■ **Exercise details**
The records below need retyping in full; give them again exactly.

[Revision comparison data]

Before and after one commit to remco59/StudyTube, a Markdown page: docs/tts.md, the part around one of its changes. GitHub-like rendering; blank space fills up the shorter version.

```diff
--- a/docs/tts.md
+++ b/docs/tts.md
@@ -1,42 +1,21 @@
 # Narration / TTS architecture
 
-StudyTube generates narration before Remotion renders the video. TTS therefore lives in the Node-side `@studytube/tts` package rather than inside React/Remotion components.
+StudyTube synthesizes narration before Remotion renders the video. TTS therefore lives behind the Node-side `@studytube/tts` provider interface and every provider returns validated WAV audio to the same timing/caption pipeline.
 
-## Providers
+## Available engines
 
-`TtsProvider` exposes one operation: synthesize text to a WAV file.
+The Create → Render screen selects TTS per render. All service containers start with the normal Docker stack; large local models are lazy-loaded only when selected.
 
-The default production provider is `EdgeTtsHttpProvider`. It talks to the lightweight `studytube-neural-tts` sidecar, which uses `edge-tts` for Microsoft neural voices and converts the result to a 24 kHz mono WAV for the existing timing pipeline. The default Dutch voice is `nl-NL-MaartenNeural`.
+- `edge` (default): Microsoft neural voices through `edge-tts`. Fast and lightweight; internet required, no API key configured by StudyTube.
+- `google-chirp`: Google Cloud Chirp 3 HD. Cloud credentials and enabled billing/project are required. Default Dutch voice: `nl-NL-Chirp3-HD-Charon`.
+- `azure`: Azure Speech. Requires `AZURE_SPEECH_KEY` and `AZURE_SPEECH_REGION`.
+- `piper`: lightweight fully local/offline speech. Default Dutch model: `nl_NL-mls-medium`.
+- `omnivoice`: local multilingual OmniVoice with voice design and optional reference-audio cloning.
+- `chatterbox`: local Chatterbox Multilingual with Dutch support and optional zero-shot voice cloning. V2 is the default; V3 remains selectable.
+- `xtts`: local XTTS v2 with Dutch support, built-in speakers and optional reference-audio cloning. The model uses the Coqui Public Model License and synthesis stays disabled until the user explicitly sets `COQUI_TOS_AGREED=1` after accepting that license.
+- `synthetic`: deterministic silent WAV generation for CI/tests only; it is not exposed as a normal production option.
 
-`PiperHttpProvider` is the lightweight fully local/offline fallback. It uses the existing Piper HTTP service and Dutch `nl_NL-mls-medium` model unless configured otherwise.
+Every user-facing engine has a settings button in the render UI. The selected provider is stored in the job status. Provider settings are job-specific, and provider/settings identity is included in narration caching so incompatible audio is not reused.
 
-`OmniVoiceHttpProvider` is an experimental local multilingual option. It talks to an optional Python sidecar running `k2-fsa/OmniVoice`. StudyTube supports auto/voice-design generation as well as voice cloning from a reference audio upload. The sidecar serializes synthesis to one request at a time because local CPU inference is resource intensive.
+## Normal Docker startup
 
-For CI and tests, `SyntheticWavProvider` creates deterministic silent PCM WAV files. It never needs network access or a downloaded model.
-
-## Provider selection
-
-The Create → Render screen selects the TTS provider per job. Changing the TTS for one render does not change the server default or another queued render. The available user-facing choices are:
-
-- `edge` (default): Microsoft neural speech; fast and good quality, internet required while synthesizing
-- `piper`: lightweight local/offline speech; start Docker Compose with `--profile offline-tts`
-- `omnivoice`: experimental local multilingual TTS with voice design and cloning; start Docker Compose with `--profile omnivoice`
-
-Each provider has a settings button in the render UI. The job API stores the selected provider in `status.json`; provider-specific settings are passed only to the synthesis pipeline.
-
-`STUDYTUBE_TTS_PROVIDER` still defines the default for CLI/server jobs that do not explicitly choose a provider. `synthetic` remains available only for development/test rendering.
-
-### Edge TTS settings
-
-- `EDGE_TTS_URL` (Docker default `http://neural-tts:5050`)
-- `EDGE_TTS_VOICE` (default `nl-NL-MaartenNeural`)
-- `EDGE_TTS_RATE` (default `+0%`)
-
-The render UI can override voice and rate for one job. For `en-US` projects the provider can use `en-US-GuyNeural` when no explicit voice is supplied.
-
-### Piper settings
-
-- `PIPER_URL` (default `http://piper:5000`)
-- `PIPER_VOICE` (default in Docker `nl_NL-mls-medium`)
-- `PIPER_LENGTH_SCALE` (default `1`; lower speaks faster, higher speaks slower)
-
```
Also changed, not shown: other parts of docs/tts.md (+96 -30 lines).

■ **Response for this exercise**
Before and after one commit to remco59/StudyTube, a Markdown page: docs/tts.md, the part around one of its changes. GitHub-like rendering; blank space fills up the shorter version.

```diff
--- a/docs/tts.md
+++ b/docs/tts.md
@@ -1,42 +1,21 @@
 # Narration / TTS architecture
 
-StudyTube generates narration before Remotion renders the video. TTS therefore lives in the Node-side `@studytube/tts` package rather than inside React/Remotion components.
+StudyTube synthesizes narration before Remotion renders the video. TTS therefore lives behind the Node-side `@studytube/tts` provider interface and every provider returns validated WAV audio to the same timing/caption pipeline.
 
-## Providers
+## Available engines
 
-`TtsProvider` exposes one operation: synthesize text to a WAV file.
+The Create → Render screen selects TTS per render. All service containers start with the normal Docker stack; large local models are lazy-loaded only when selected.
 
-The default production provider is `EdgeTtsHttpProvider`. It talks to the lightweight `studytube-neural-tts` sidecar, which uses `edge-tts` for Microsoft neural voices and converts the result to a 24 kHz mono WAV for the existing timing pipeline. The default Dutch voice is `nl-NL-MaartenNeural`.
+- `edge` (default): Microsoft neural voices through `edge-tts`. Fast and lightweight; internet required, no API key configured by StudyTube.
+- `google-chirp`: Google Cloud Chirp 3 HD. Cloud credentials and enabled billing/project are required. Default Dutch voice: `nl-NL-Chirp3-HD-Charon`.
+- `azure`: Azure Speech. Requires `AZURE_SPEECH_KEY` and `AZURE_SPEECH_REGION`.
+- `piper`: lightweight fully local/offline speech. Default Dutch model: `nl_NL-mls-medium`.
+- `omnivoice`: local multilingual OmniVoice with voice design and optional reference-audio cloning.
+- `chatterbox`: local Chatterbox Multilingual with Dutch support and optional zero-shot voice cloning. V2 is the default; V3 remains selectable.
+- `xtts`: local XTTS v2 with Dutch support, built-in speakers and optional reference-audio cloning. The model uses the Coqui Public Model License and synthesis stays disabled until the user explicitly sets `COQUI_TOS_AGREED=1` after accepting that license.
+- `synthetic`: deterministic silent WAV generation for CI/tests only; it is not exposed as a normal production option.
 
-`PiperHttpProvider` is the lightweight fully local/offline fallback. It uses the existing Piper HTTP service and Dutch `nl_NL-mls-medium` model unless configured otherwise.
+Every user-facing engine has a settings button in the render UI. The selected provider is stored in the job status. Provider settings are job-specific, and provider/settings identity is included in narration caching so incompatible audio is not reused.
 
-`OmniVoiceHttpProvider` is an experimental local multilingual option. It talks to an optional Python sidecar running `k2-fsa/OmniVoice`. StudyTube supports auto/voice-design generation as well as voice cloning from a reference audio upload. The sidecar serializes synthesis to one request at a time because local CPU inference is resource intensive.
+## Normal Docker startup
 
-For CI and tests, `SyntheticWavProvider` creates deterministic silent PCM WAV files. It never needs network access or a downloaded model.
-
-## Provider selection
-
-The Create → Render screen selects the TTS provider per job. Changing the TTS for one render does not change the server default or another queued render. The available user-facing choices are:
-
-- `edge` (default): Microsoft neural speech; fast and good quality, internet required while synthesizing
-- `piper`: lightweight local/offline speech; start Docker Compose with `--profile offline-tts`
-- `omnivoice`: experimental local multilingual TTS with voice design and cloning; start Docker Compose with `--profile omnivoice`
-
-Each provider has a settings button in the render UI. The job API stores the selected provider in `status.json`; provider-specific settings are passed only to the synthesis pipeline.
-
-`STUDYTUBE_TTS_PROVIDER` still defines the default for CLI/server jobs that do not explicitly choose a provider. `synthetic` remains available only for development/test rendering.
-
-### Edge TTS settings
-
-- `EDGE_TTS_URL` (Docker default `http://neural-tts:5050`)
-- `EDGE_TTS_VOICE` (default `nl-NL-MaartenNeural`)
-- `EDGE_TTS_RATE` (default `+0%`)
-
-The render UI can override voice and rate for one job. For `en-US` projects the provider can use `en-US-GuyNeural` when no explicit voice is supplied.
-
-### Piper settings
-
-- `PIPER_URL` (default `http://piper:5000`)
-- `PIPER_VOICE` (default in Docker `nl_NL-mls-medium`)
-- `PIPER_LENGTH_SCALE` (default `1`; lower speaks faster, higher speaks slower)
-
```
Also changed, not shown: other parts of docs/tts.md (+96 -30 lines).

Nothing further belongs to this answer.